== Prompt ==
Tally every line in the listing that holds the string "Learning", then state the total and nothing more.

•••

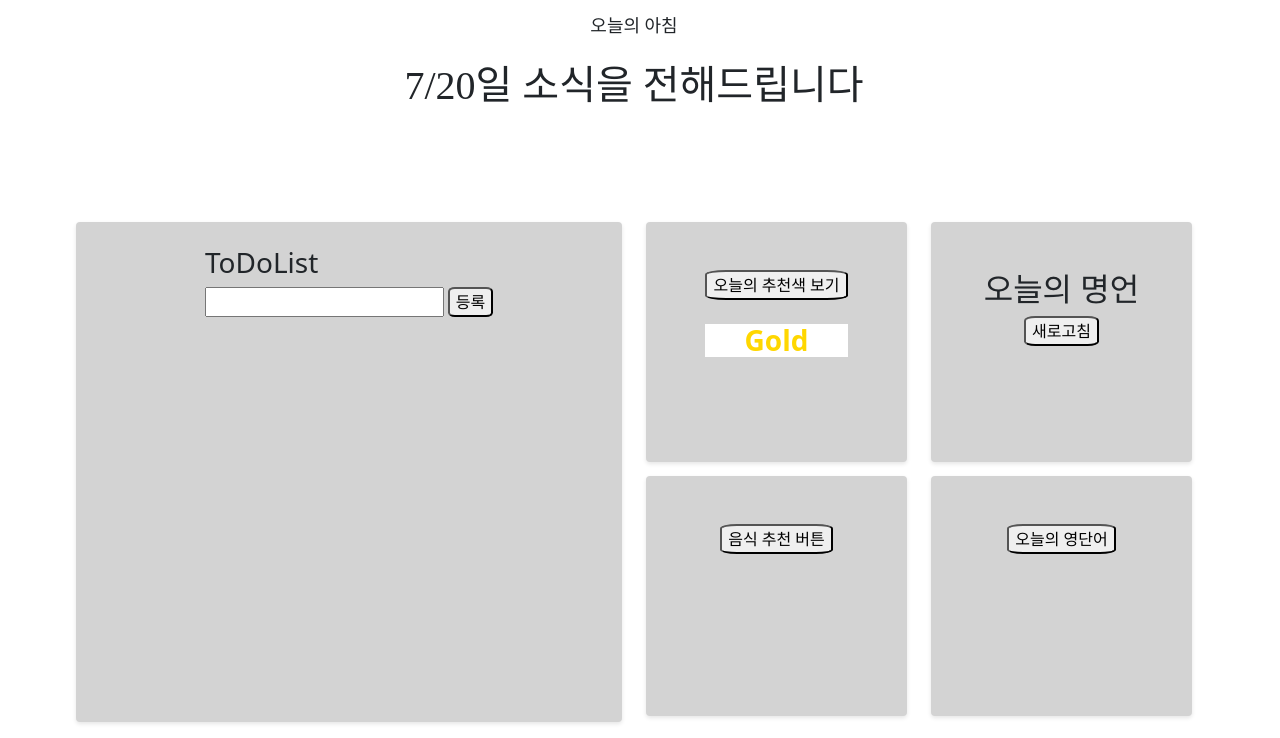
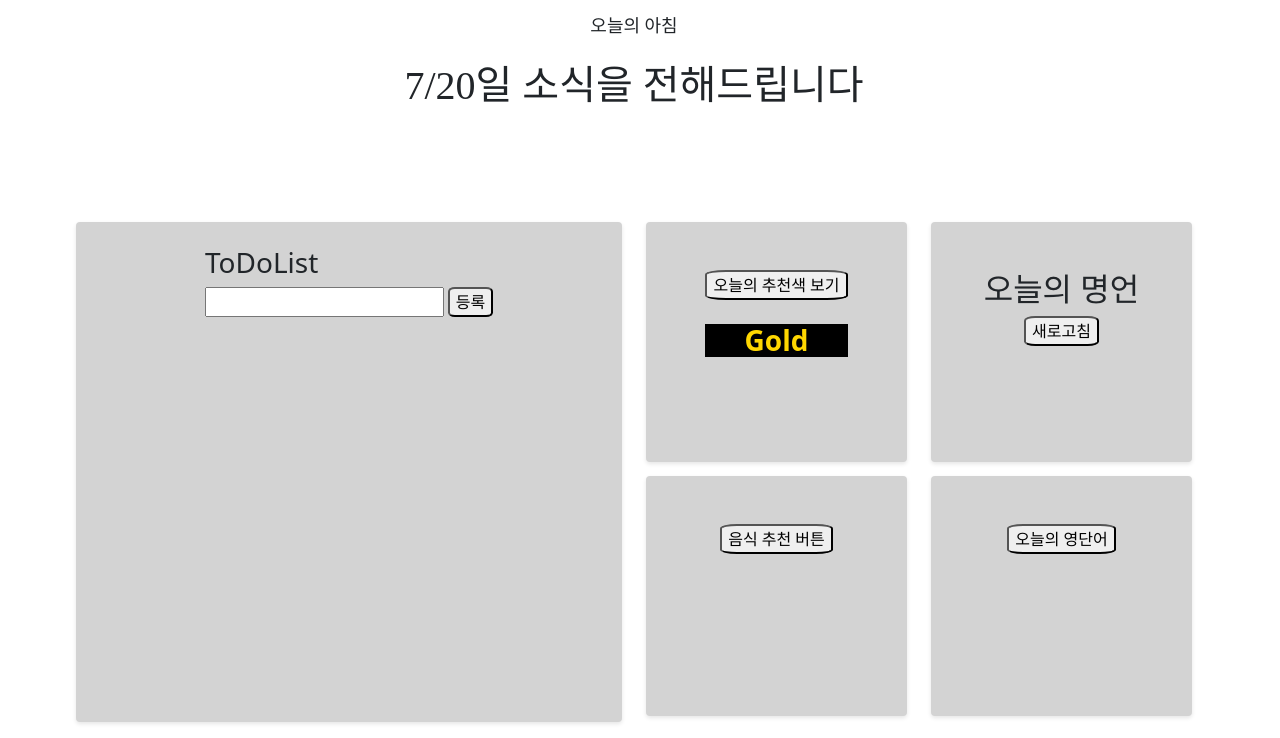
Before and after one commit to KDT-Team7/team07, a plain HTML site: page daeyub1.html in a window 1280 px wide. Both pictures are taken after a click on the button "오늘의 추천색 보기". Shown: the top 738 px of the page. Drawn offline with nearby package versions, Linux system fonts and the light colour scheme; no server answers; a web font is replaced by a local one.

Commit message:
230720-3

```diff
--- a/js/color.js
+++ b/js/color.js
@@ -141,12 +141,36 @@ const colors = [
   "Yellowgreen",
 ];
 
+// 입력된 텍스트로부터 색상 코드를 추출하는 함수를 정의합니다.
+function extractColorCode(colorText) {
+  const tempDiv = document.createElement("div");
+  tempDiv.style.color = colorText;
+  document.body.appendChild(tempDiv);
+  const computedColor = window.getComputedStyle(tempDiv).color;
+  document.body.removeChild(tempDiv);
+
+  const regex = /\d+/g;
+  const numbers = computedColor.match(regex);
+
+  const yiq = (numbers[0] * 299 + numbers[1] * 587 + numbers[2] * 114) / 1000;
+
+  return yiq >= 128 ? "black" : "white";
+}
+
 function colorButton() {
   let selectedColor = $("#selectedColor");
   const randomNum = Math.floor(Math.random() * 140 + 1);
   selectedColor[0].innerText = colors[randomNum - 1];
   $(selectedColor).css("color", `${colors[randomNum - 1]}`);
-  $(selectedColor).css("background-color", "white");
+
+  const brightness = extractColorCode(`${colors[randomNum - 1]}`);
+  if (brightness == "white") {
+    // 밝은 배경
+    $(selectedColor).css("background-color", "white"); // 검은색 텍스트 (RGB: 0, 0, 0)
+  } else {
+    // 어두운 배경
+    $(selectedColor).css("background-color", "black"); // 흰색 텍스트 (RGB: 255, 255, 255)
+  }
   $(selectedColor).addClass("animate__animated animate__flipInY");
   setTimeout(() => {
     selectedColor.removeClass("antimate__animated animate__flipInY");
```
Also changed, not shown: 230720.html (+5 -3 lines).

•••

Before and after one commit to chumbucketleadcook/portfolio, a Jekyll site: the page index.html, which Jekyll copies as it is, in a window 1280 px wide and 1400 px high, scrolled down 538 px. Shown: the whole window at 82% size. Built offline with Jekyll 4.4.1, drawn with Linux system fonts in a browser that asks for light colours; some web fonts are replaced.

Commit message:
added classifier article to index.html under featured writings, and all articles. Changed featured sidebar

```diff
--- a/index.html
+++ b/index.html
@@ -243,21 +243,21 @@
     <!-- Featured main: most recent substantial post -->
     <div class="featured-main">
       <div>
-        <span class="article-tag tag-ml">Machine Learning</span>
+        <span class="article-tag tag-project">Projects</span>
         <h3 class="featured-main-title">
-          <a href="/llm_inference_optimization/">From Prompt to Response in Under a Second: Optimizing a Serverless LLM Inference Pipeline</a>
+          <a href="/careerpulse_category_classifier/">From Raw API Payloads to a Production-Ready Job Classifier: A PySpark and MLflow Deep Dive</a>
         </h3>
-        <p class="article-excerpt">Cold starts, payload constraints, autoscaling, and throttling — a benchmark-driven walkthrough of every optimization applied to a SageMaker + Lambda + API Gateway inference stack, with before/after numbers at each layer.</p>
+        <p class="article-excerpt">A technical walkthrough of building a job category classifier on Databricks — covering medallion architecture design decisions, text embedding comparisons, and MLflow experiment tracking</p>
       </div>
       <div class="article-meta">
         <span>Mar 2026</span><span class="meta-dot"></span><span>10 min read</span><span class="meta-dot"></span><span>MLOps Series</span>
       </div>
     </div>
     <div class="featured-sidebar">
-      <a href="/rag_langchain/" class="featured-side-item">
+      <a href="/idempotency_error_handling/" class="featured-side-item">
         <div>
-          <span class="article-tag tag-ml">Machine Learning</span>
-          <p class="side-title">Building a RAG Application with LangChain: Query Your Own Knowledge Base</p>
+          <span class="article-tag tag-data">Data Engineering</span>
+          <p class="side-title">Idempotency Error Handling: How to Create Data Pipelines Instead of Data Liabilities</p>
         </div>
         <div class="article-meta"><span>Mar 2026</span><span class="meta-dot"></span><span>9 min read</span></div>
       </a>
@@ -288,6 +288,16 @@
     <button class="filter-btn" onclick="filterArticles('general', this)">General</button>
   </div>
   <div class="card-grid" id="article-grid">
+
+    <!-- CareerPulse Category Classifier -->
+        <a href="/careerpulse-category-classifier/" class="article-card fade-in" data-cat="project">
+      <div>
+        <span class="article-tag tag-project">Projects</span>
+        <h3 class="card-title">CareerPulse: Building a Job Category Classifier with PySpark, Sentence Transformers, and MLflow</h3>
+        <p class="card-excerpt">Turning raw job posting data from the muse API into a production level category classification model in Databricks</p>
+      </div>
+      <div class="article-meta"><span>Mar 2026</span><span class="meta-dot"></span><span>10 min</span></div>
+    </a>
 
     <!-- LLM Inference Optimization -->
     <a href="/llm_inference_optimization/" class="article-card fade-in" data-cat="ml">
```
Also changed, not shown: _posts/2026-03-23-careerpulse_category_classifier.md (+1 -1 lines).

•••

== Answer to this task ==
2